→ **Prompt**
Say how many lines in the records hold "Uday". Nothing but the number should be given.
------------------------------
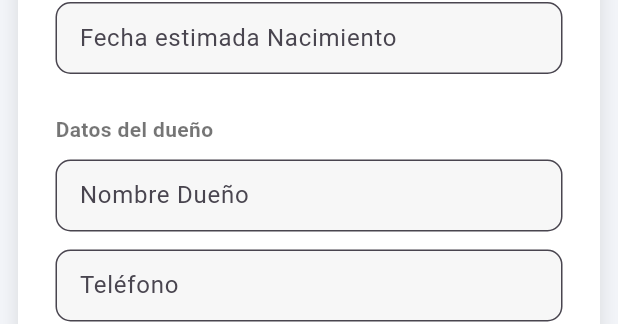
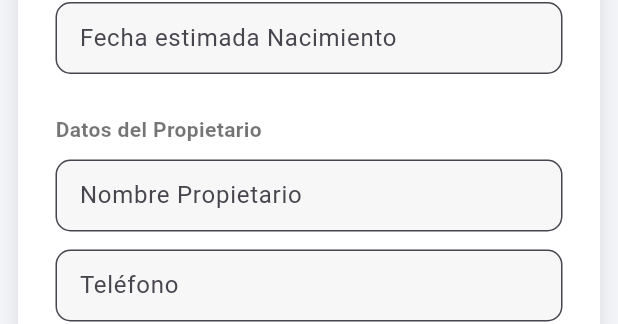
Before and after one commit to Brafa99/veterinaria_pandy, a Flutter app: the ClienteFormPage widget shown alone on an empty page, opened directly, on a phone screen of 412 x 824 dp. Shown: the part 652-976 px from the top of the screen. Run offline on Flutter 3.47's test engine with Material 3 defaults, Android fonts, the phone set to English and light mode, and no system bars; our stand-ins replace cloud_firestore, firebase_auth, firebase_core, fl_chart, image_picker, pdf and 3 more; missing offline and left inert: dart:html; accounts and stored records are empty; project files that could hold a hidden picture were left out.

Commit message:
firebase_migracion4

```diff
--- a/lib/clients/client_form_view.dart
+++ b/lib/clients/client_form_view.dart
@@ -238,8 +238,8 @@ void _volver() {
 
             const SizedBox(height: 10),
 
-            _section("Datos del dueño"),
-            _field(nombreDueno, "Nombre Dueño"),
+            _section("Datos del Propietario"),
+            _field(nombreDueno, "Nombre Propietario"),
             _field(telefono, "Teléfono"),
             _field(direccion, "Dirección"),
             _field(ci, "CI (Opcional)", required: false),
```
------------------------------
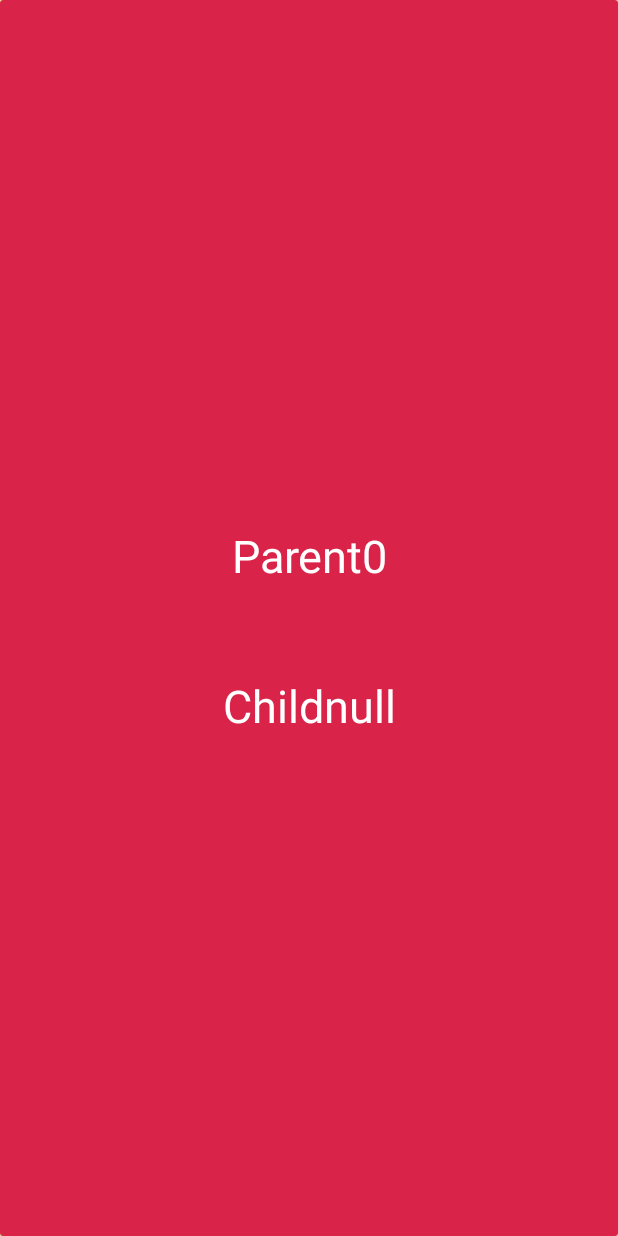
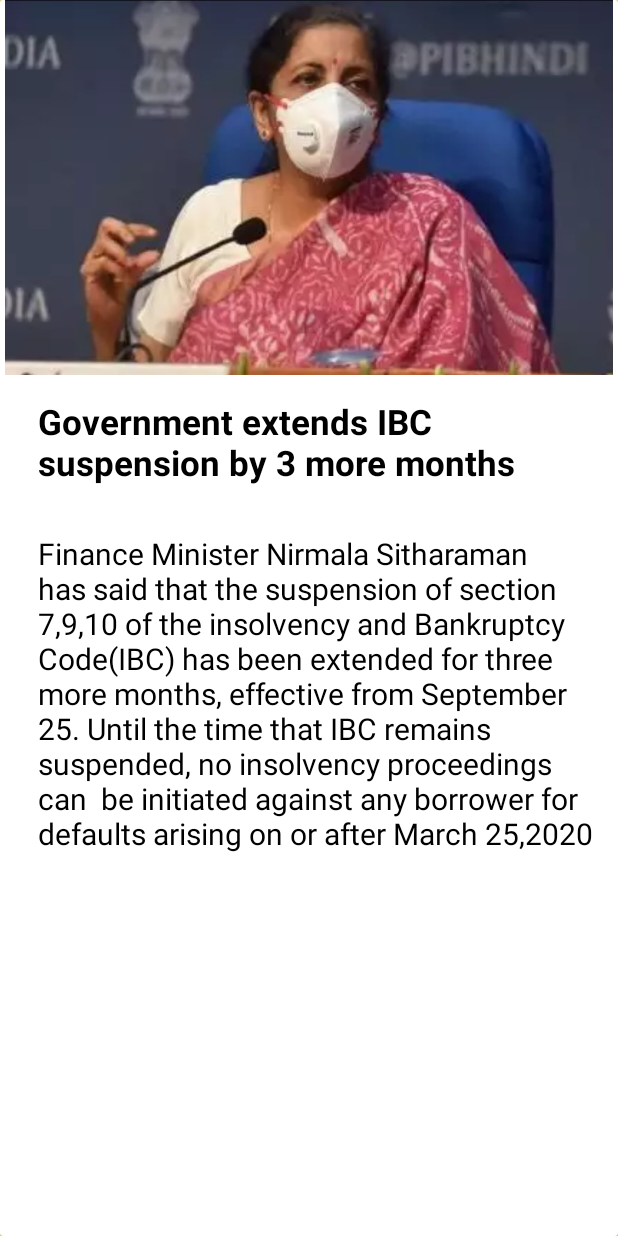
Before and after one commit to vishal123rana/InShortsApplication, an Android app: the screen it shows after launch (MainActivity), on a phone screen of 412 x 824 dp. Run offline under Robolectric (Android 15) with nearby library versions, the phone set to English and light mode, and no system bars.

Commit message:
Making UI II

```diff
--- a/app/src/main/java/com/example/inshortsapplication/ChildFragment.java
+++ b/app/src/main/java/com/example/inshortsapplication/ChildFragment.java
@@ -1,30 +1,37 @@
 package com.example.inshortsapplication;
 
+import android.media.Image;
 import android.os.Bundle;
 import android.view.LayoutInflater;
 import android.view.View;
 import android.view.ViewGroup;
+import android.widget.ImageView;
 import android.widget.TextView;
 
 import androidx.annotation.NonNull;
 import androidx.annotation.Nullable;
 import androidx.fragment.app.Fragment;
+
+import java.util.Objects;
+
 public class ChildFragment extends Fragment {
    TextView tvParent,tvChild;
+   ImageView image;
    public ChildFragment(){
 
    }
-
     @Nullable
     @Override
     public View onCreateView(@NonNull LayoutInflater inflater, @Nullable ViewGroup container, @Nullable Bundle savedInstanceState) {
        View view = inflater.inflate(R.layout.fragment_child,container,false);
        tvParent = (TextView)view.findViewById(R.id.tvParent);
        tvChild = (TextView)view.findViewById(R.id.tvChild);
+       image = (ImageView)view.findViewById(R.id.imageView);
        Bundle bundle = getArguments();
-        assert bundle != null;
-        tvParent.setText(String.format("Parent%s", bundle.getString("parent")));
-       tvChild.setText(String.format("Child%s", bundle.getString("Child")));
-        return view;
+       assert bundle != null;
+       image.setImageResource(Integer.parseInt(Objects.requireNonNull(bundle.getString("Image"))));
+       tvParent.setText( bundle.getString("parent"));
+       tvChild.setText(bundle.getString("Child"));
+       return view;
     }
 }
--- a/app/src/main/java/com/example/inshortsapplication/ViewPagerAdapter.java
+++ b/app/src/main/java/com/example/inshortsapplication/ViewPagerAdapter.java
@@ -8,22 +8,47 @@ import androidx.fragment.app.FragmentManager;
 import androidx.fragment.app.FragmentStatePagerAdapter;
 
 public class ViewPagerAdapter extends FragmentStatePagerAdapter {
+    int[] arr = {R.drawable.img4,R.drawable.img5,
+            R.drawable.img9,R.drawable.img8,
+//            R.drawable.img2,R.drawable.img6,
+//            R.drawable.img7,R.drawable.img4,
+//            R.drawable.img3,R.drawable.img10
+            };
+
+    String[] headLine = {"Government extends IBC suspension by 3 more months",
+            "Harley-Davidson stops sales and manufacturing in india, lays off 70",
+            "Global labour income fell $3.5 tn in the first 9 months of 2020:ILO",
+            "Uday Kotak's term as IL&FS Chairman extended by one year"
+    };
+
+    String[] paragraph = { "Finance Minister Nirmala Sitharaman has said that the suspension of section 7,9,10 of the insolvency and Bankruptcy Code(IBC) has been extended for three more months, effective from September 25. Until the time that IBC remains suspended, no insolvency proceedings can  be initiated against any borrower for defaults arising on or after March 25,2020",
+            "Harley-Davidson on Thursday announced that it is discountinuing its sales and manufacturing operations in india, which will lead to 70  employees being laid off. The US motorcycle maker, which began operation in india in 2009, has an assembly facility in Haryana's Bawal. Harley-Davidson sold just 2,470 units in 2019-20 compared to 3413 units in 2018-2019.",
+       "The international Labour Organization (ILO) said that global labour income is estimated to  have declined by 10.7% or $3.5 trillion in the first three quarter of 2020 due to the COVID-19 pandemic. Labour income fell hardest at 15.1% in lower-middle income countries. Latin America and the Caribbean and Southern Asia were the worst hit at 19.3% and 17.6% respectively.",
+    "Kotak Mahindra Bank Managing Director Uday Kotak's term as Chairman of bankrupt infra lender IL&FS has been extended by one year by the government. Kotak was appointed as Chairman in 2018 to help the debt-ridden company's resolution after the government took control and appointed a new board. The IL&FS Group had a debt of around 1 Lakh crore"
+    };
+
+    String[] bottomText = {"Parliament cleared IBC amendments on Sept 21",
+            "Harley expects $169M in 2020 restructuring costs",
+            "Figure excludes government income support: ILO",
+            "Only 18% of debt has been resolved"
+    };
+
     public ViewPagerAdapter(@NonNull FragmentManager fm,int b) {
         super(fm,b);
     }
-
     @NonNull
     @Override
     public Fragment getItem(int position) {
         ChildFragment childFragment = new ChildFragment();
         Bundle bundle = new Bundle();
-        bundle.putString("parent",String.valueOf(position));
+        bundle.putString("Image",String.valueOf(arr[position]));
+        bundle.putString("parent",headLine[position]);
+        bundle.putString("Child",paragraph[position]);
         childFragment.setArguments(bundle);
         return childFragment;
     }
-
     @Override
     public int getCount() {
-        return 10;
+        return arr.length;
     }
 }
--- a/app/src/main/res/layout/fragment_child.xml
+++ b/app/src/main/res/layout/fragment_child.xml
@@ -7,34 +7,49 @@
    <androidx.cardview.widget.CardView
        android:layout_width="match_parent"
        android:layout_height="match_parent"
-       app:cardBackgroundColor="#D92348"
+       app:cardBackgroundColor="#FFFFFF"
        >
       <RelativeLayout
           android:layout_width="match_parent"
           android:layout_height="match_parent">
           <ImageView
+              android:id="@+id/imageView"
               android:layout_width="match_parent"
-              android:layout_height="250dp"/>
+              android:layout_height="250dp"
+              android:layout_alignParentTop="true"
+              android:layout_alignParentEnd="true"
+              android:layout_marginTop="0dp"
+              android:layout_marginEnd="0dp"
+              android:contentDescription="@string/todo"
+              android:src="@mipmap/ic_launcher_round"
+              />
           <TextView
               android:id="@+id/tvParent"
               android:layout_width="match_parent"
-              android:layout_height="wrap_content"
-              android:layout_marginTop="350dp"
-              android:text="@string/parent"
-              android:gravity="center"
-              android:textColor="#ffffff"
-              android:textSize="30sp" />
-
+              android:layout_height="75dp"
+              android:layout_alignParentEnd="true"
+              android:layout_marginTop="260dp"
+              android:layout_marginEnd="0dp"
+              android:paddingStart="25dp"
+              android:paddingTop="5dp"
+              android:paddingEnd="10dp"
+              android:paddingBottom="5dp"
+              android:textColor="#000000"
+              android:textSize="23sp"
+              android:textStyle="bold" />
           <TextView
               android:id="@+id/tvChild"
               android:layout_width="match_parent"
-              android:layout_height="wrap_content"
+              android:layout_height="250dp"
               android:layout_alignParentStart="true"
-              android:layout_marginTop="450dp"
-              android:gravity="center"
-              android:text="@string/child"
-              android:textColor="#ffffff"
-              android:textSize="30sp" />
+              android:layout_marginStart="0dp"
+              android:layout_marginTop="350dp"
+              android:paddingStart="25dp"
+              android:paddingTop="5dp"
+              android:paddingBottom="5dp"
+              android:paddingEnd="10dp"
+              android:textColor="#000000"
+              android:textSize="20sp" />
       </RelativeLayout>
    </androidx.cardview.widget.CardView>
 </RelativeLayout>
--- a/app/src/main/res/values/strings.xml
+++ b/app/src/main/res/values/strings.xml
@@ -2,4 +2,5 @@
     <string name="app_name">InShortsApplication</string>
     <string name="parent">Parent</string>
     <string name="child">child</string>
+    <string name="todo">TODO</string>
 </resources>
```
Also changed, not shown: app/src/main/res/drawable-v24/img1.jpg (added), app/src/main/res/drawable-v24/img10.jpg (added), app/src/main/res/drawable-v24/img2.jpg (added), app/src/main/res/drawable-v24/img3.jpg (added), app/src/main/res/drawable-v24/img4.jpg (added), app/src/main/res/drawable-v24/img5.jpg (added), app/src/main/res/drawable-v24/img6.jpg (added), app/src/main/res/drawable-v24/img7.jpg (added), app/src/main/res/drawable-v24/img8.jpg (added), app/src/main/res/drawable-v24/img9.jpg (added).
------------------------------
→ **Your response**
2